• 2 cups of breadcrumbs from the „Kaisersemmel“ bread rolls, not grated too finely
• plenty of cooking fat, optionally butter, lard or vegetable oil
For the Viennese potato salad:
• 1 kg waxy potatoes
• 1 red onion medium sized, finely diced
• 0.3 l beef soup
• 1 tablespoon of tarragon mustard
• 2 good pinches of salt (plus possibly 1 good pinch of sugar)
• 3 tablespoons of table vinegar
• 3 tablespoons of salad oil
For the Viennese garnish:
• 2 boiled eggs (chop the yolks and whites separately)
• 2 tbsp of chopped parsley
• 1 tbsp of chopped capers
• 1 tbsp of chopped anchovies
Original Wiener Schnitzel from veal
1. Place the veal escalope between two sheets of cling film and plate with a meat or schnitzel beater to approx. 3-4 mm from the inside out.
2. After that, they are salted on both sides.
3. Now whisk the eggs slightly in a shallow bowl, always by hand!
4. The veal pieces are first turned in the flour and then completely covered with egg on both sides.
5. Place the schnitzel in the breadcrumbs, just press lightly.
6. Fill a pan with plenty of fat, approx. 4 cm high. The fat is hot enough when a few crumbs, thrown in as a check, begin to foam white.
7. Now put the schnitzel (away from your body) in the frying pan and bake them floatingly. Keep the pan moving continuously, this prompting creates the world-famous bubbles.
8. If the edges of the schnitzel start to turn slightly brown, turn it over immediately and keep moving the pan until the schnitzel has turned a golden brown colour.
9. Before serving let the schnitzel drain on kitchen paper and then serve immediately. If you rub your fork over the finished coat of breadcrumbs and the crispy sound creates goose bumps, then the Wiener Schnitzel is perfect.
Viennese potato salad:
1. Clean and cook the waxy potatoes.
2. Heat the beef soup and mix with vinegar and salt (plus possibly sugar)
3. Peel and cut the hot potatoes into 2-3 mm thick slices and place them in the hot marinade, so that the marinade can be absorbed well!
4. Finally add the oil, onion and black pepper and the Viennese potato salad is ready!
The Viennese garnish
1. Sprinkle the egg white, parsley, yolk, capers and anchovies separately and serve on the plate in the form of a small bow.
2. You can just as easily mix all the ingredients together and serve them in a small bowl.
Cut from veal, our Wiener Schnitzel is dredged in cage-free eggs and breadcrumbs from an artisanal Bakery. Fried golden brown in the finest butter, rich lard or neutral vegetable oil it is served with your choice of garnishes: Potato salad, cucumber salad or parsley potatoes.

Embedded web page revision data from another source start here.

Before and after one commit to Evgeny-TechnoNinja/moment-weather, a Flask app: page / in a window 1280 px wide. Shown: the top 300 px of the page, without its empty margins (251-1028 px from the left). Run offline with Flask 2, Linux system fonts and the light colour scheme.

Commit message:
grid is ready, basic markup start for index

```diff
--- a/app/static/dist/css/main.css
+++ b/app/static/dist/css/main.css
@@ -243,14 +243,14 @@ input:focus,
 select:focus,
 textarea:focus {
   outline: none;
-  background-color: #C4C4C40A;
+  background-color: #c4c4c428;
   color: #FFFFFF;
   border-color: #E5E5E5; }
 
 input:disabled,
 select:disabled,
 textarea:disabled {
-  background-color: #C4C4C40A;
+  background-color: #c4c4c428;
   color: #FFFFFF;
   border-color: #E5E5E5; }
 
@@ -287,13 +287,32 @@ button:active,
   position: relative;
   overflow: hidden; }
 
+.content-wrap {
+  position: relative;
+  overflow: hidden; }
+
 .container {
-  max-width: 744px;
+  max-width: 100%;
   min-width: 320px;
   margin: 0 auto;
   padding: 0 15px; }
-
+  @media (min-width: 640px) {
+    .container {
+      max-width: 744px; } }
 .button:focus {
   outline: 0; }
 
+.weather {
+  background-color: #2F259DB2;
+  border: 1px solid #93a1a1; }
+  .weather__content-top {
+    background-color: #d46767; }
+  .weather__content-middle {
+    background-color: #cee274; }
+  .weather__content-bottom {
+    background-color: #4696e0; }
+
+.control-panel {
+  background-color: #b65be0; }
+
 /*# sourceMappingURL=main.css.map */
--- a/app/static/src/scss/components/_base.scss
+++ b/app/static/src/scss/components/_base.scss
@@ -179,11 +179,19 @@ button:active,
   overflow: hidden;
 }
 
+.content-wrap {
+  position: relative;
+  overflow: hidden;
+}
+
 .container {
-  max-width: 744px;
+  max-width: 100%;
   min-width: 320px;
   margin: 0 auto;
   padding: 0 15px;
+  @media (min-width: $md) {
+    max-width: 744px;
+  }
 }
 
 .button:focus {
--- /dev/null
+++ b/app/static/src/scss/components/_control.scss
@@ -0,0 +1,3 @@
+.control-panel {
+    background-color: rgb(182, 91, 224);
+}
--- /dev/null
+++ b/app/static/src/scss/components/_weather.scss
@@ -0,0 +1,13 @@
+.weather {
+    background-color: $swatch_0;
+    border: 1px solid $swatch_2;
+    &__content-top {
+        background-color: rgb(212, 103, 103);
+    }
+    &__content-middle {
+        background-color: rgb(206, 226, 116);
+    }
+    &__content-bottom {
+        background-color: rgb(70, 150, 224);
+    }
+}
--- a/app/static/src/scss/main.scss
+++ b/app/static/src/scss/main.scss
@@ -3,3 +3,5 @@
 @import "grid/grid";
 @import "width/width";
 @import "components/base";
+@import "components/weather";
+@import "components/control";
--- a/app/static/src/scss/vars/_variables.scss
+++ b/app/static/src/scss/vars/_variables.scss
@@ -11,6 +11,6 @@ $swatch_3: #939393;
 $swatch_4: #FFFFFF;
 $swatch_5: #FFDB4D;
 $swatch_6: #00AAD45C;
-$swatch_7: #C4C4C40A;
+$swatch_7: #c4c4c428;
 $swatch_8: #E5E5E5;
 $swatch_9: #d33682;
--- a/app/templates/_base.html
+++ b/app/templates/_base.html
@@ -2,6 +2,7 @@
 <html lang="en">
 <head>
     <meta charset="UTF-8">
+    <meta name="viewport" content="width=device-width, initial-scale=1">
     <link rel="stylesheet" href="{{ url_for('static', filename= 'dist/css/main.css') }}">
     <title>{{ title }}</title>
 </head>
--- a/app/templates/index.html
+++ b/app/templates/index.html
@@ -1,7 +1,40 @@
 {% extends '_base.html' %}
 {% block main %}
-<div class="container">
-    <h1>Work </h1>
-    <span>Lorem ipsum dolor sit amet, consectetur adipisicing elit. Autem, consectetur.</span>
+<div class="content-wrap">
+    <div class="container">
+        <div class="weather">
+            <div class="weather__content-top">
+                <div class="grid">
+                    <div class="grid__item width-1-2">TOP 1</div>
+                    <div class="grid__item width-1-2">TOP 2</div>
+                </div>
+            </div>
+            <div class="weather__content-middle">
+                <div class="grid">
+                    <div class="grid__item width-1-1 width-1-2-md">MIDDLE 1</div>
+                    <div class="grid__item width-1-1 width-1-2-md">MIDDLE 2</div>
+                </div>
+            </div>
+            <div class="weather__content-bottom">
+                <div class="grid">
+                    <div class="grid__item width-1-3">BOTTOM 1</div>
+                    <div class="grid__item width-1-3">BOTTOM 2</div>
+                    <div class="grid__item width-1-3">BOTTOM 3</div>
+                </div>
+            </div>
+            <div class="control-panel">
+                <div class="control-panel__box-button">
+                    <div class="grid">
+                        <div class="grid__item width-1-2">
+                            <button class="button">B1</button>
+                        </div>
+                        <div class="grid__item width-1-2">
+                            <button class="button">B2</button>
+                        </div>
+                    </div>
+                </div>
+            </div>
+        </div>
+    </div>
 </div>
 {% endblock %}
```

If you'd like your Schnitzel served traditionally, you can order it with a Viennese garnish of parsley, shallot, lemon fillets, capers, egg and anchovy fillets.
As is befitting a legend, there are many myths, and even more speculation, surrounding the origin of the original Wiener Schnitzel. The trail even goes back as far as Byzantium, where food was sometimes decorated with gold leaf. When this practice became difficult to justify financially during times of famine, inventive cooks began using breadcrumbs to at least maintain the golden appearance.
In Austria, people surprisingly hold onto the story that Wiener Schnitzel actually comes from Milan and has its origins in the "costoletta milanese". Field Marshal Radetzky is said to have enthusiastically imported it to Austria from Lombardy, introducing it at the imperial court in 1849.
Neither of these has been proven. What is certain is that meat has been breaded since the Middle Ages, including in Vienna. Chicken fried in breadcrumbs was a staple for Ignaz Gartler in the 18th century. And we can assume that it was equally common to bread other types of meat. Fried veal cutlets were first called Wiener Schnitzel by Magdalena Rettig in her 1831 Austrian cookbook, "Die Hausköchin", or "The Home Cook". Wiener Schnitzel was born. And for us, it's here to stay. After all, it's named after our city. We wouldn't have it any other way.